With fraud rising, regulators and banks can no longer see it as an intrinsic cost because the risks are too high. In response, regulators are trying to get the sector to do more to protect their customers, their reputations and their businesses. In Singapore, for example, MAS, the central bank, has started to recommend that banks implement fraud-transaction monitoring. In the UK, regulators have introduced a new voluntary banking code of conduct that ultimately means more customers will be reimbursed for fraudulent payments. Last year also saw the introduction of “confirmation of payee” regulations that force a bank to tell a customer if the name of the person they think they are paying doesn’t match that of the beneficiary account. More jurisdictions around the world are likely to follow.
While increased fraud prevention and mitigation will certainly protect customers and banks, it also means operational costs will balloon unless monitoring can be made more efficient and effective. We believe that 2021 will be the year when banks do just that – and finally beat the fraudsters.
The benefit of real cost analysis
The only way banks can monitor the increasing number of transactions is to invest in automation and intelligent solutions. Over the coming months, more will turn to proven, scalable, real-time systems that raise alerts and block transactions before they are complete. These systems will help keep costs down, improve the banks’ detection rates and give customers what they want – friction-free banking.
Banks already using smart, artificial intelligence-based fraud-prevention software are seeing extraordinary savings in terms of operational costs. One bank using NetGuardians software has seen a 77 percent fall – and it has spotted and stopped more fraud than before. We will see even better results as more banks use smart AI and share genuine payment behavior.
Collective artificial intelligence
We know that sharing information between banks about fraud allows for better fraud protection.
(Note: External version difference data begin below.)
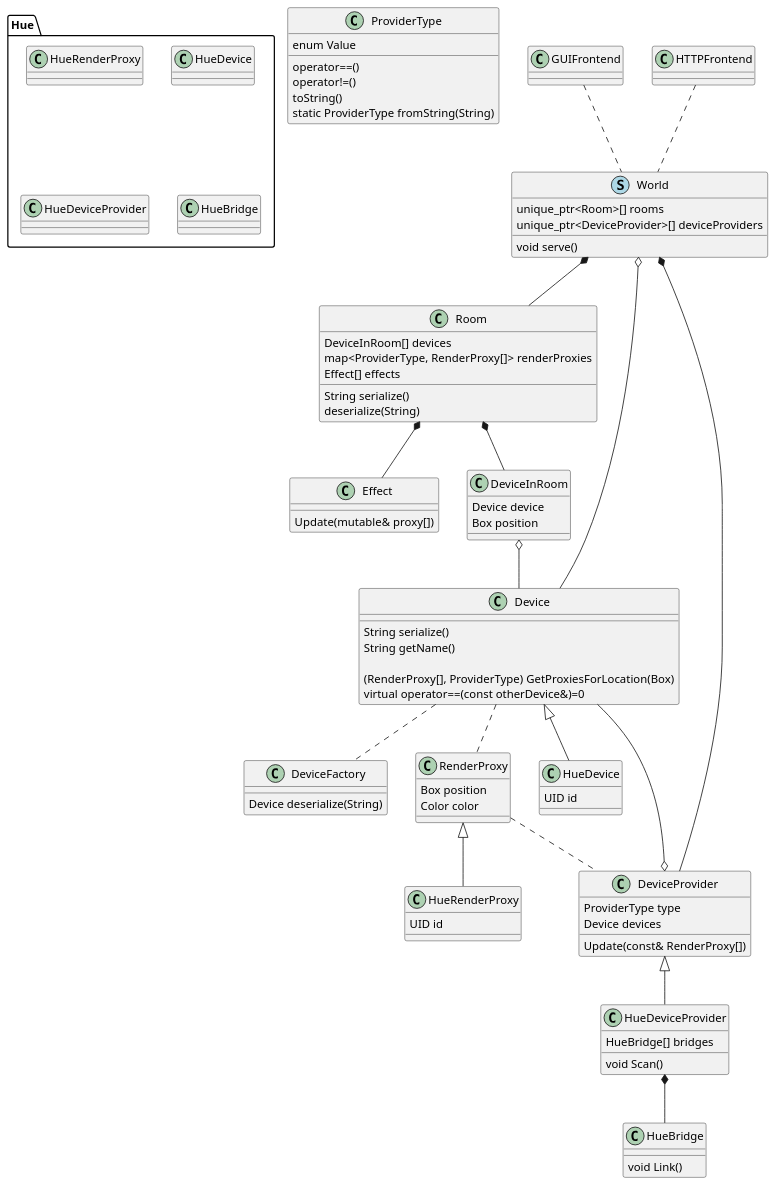
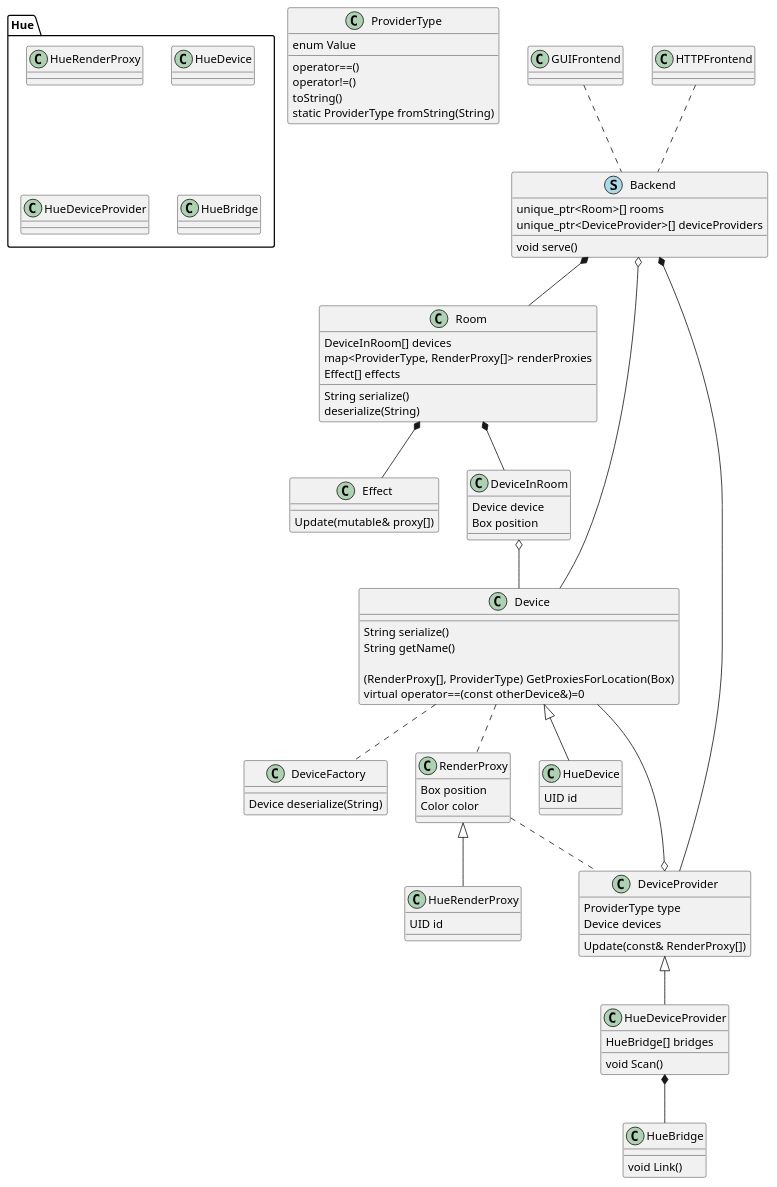
The diagram in class.plantuml (BradyBrenot/huestacean-design), drawn with PlantUML before and after one commit. The commit also changed 2 other files, not shown here.

```diff
--- a/class.plantuml
+++ b/class.plantuml
@@ -1,119 +1,119 @@
 @startuml
 class ProviderType {
   enum Value
 
   operator==()
   operator!=()
   toString()
   static ProviderType fromString(String)
 }
 
-class World << (S, lightblue) >> {
+class Backend << (S, lightblue) >> {
   void serve()
 
   unique_ptr<Room>[] rooms
   unique_ptr<DeviceProvider>[] deviceProviders
 }
 
 class Effect {
   Update(mutable& proxy[])
 }
 
 class GUIFrontend {
 
 }
 
 class HTTPFrontend {
 
 }
 
 class Room {
   DeviceInRoom[] devices
   map<ProviderType, RenderProxy[]> renderProxies
   Effect[] effects
 
   String serialize()
   deserialize(String)
 }
 
 class DeviceInRoom {
   Device device
   Box position
 }
 
 class Device {
   String serialize()
   String getName()
 
   (RenderProxy[], ProviderType) GetProxiesForLocation(Box)
   virtual operator==(const otherDevice&)=0
 }
 
 class DeviceFactory {
   Device deserialize(String)
 }
 
 class RenderProxy {
   Box position
   Color color
 }
 
 class DeviceProvider {
   ProviderType type
   Device devices
 
   Update(const& RenderProxy[])
 }
 
-World o-- Device
-World *-- Room
-World *-- DeviceProvider
+Backend o-- Device
+Backend *-- Room
+Backend *-- DeviceProvider
 
 Device .. RenderProxy
 
 Device .. DeviceFactory
 
 DeviceInRoom o-- Device
 DeviceProvider o-- Device
 Room *-- DeviceInRoom
 Room *-- Effect
 
-GUIFrontend .. World
-HTTPFrontend .. World
+GUIFrontend .. Backend
+HTTPFrontend .. Backend
 
 RenderProxy .. DeviceProvider
 
 ' ==== Hue ====
 
 package Hue {
   class HueRenderProxy
   class HueDevice
   class HueDeviceProvider
   class HueBridge
 }
 
 class HueDevice {
   UID id
 }
 
 class HueRenderProxy {
   UID id
 }
 
 class HueDeviceProvider {
   HueBridge[] bridges
 
   void Scan()
 }
 
 class HueBridge {
   void Link()
 }
 
 HueDeviceProvider *-- HueBridge
 
 RenderProxy <|-- HueRenderProxy
 Device <|-- HueDevice
 DeviceProvider <|-- HueDeviceProvider
 
 @enduml
```
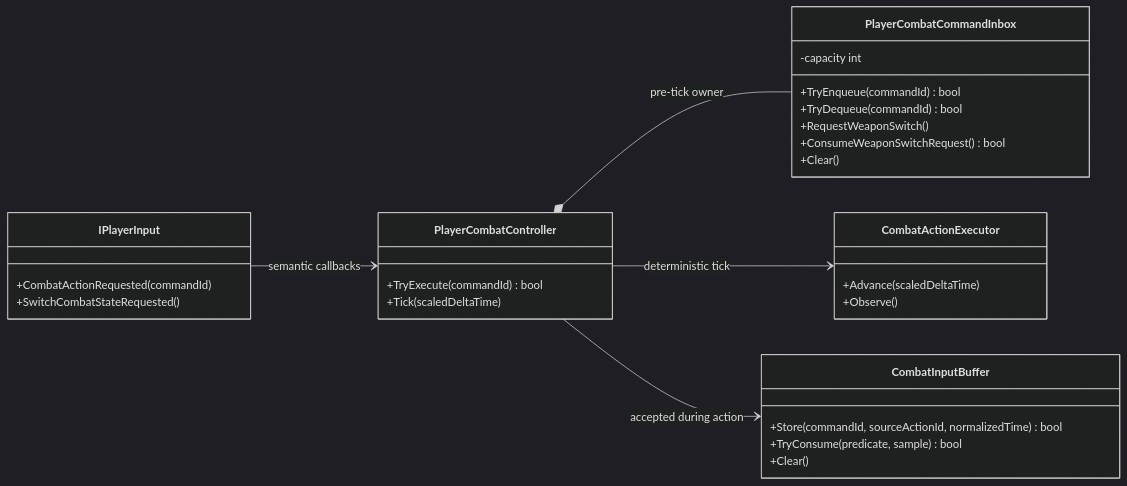
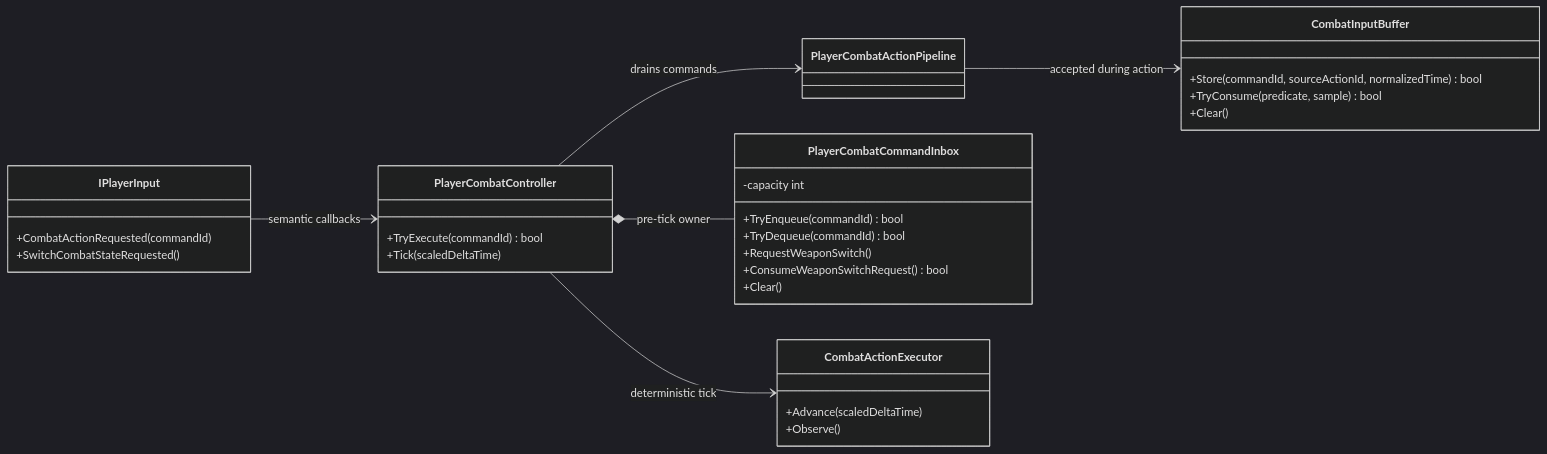
One commit to MaximFonariuc/project-s changed the diagram in Docs/Architecture/Combat.CommandInbox.md. Above: the diagram before and after it, drawn with Mermaid (dark theme). The commit also changed other lines of this file and 13 other files, not shown here.

Commit message:
refactor(combat): extract action execution pipeline

````diff
--- a/Docs/Architecture/Combat.CommandInbox.md
+++ b/Docs/Architecture/Combat.CommandInbox.md
@@ -11,35 +11,37 @@
 ```mermaid
 classDiagram
     direction LR
 
     class IPlayerInput {
         +CombatActionRequested(commandId)
         +SwitchCombatStateRequested()
     }
     class PlayerCombatController {
         +TryExecute(commandId) bool
         +Tick(scaledDeltaTime)
     }
+    class PlayerCombatActionPipeline
     class PlayerCombatCommandInbox {
         -capacity int
         +TryEnqueue(commandId) bool
         +TryDequeue(commandId) bool
         +RequestWeaponSwitch()
         +ConsumeWeaponSwitchRequest() bool
         +Clear()
     }
     class CombatInputBuffer {
         +Store(commandId, sourceActionId, normalizedTime) bool
         +TryConsume(predicate, sample) bool
         +Clear()
     }
     class CombatActionExecutor {
         +Advance(scaledDeltaTime)
         +Observe()
     }
 
     IPlayerInput --> PlayerCombatController : semantic callbacks
     PlayerCombatController *-- PlayerCombatCommandInbox : pre-tick owner
     PlayerCombatController --> CombatActionExecutor : deterministic tick
-    PlayerCombatController --> CombatInputBuffer : accepted during action
+    PlayerCombatController --> PlayerCombatActionPipeline : drains commands
+    PlayerCombatActionPipeline --> CombatInputBuffer : accepted during action
 ```
````
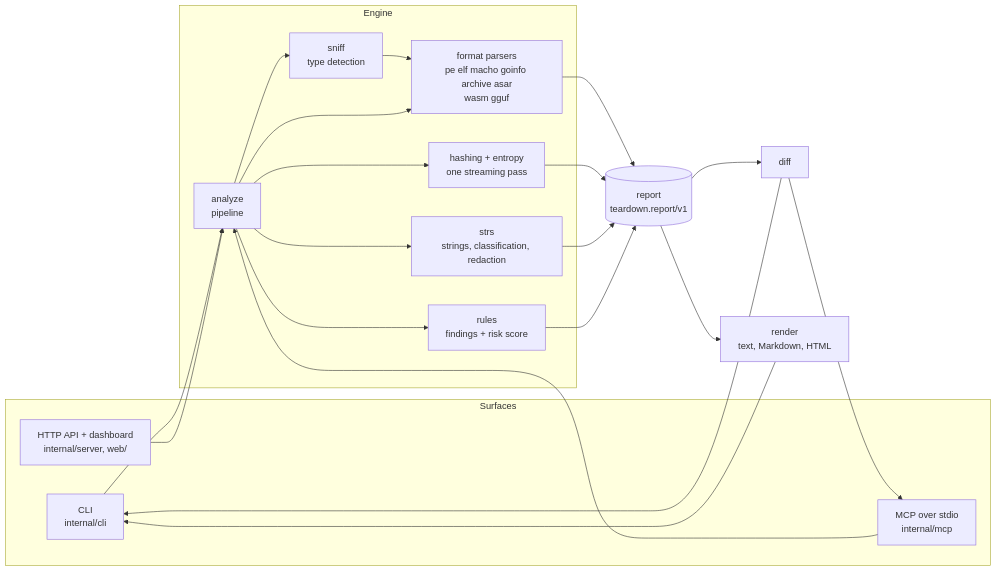
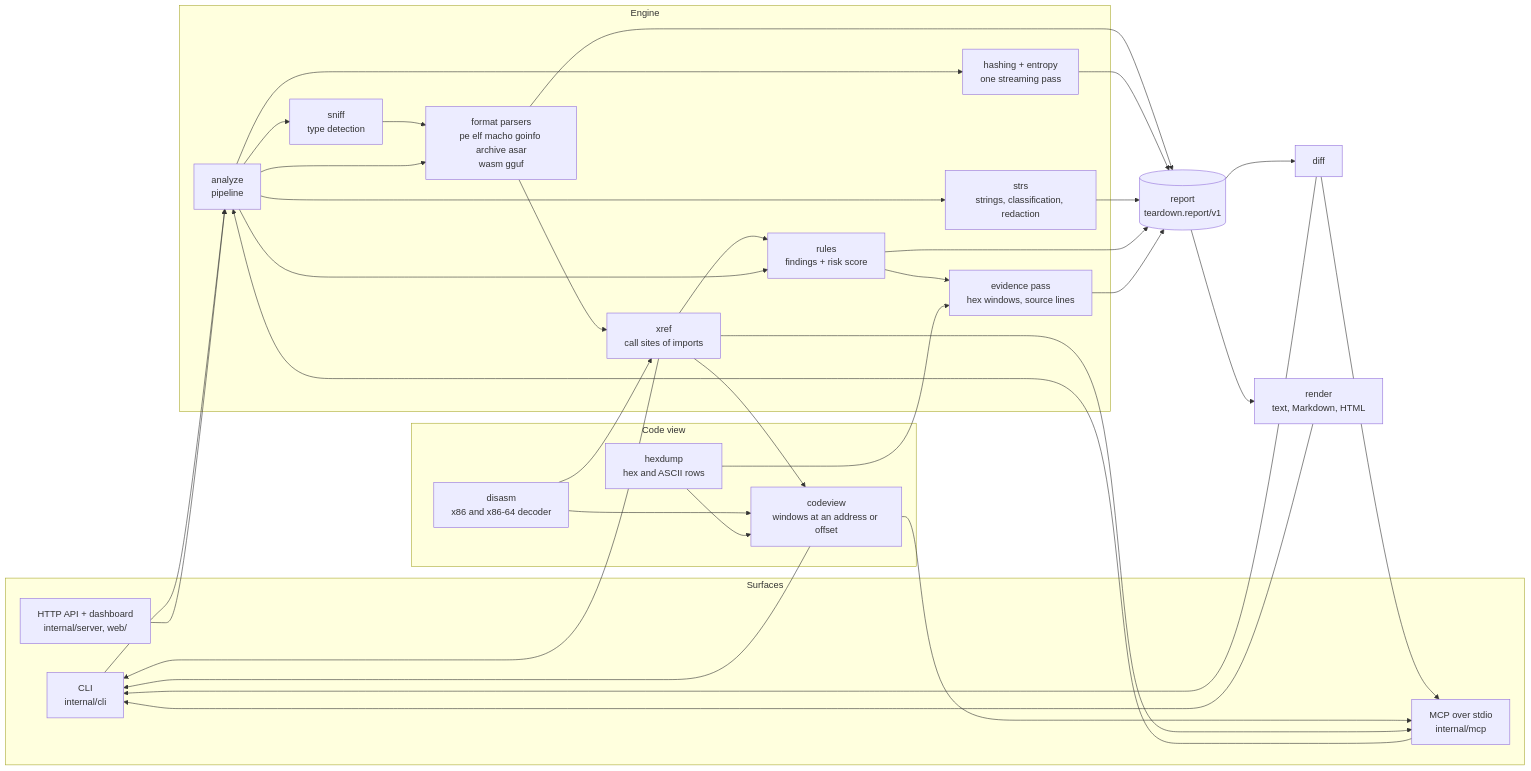
One commit to q6r/teardown changed the first of 3 diagrams in docs/architecture.md. Above: the diagram before and after it, drawn with Mermaid. The commit also changed other lines of this file and 14 other files, not shown here.

Commit message:
docs: document code evidence, the new commands and the MCP tools

````diff
--- a/docs/architecture.md
+++ b/docs/architecture.md
@@ -7,37 +8,57 @@
 ```mermaid
 flowchart LR
   subgraph Surfaces
     CLI["CLI<br/>internal/cli"]
     HTTP["HTTP API + dashboard<br/>internal/server, web/"]
     MCP["MCP over stdio<br/>internal/mcp"]
   end
   subgraph Engine
     AN["analyze<br/>pipeline"]
     SN["sniff<br/>type detection"]
     HS["hashing + entropy<br/>one streaming pass"]
     ST["strs<br/>strings, classification, redaction"]
     FM["format parsers<br/>pe elf macho goinfo archive asar<br/>wasm gguf"]
+    XR["xref<br/>call sites of imports"]
     RU["rules<br/>findings + risk score"]
+    EV["evidence pass<br/>hex windows, source lines"]
+  end
+  subgraph CodeView["Code view"]
+    DA["disasm<br/>x86 and x86-64 decoder"]
+    HD["hexdump<br/>hex and ASCII rows"]
+    CV["codeview<br/>windows at an address or offset"]
   end
   RP[("report<br/>teardown.report/v1")]
   RN["render<br/>text, Markdown, HTML"]
   DF["diff"]
 
   CLI --> AN
   HTTP --> AN
   MCP --> AN
   AN --> SN --> FM
   AN --> HS
   AN --> ST
   AN --> FM
+  FM --> XR
+  XR --> RU
   AN --> RU
+  RU --> EV
+  DA --> XR
+  HD --> EV
   FM --> RP
   HS --> RP
   ST --> RP
   RU --> RP
+  EV --> RP
   RP --> RN
   RP --> DF
   RN --> CLI
   DF --> CLI
   DF --> MCP
+  DA --> CV
+  HD --> CV
+  XR --> CV
+  CV --> CLI
+  CV --> MCP
+  XR --> CLI
+  XR --> MCP
 ```
````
NetGuardians’ collective AI facilitates this by recording and sharing genuine payment behavior from customers across multiple banks rather than focusing on and trying to spot known fraudulent IBAN numbers and IP addresses, for example. Integrated into powerful transaction monitoring tools, the software raises alerts about suspicious activity in real time, enabling highly effective fraud prevention – between 20 and 30 percent more effective according to a study by NetGuardians. In addition, by checking a transaction that has been flagged as suspicious with customers, under the new regulations the banks will be able to pass on the liability should a fraud subsequently be proven to have taken place, further reducing risk to themselves.
But for this approach to be watertight, it will not be enough for banks to have efficient fraud alert systems. They will need to use explainable AI so they can share with customers and regulators their processes and decisions to demonstrate clear reason for concern.
As this year progresses, more banks will adopt this type of technology, drawn to its comprehensive fraud-prevention capabilities, its affordability and scalable protection. That is why we believe 2021 will be the year when banks with the right technology beat the fraudsters.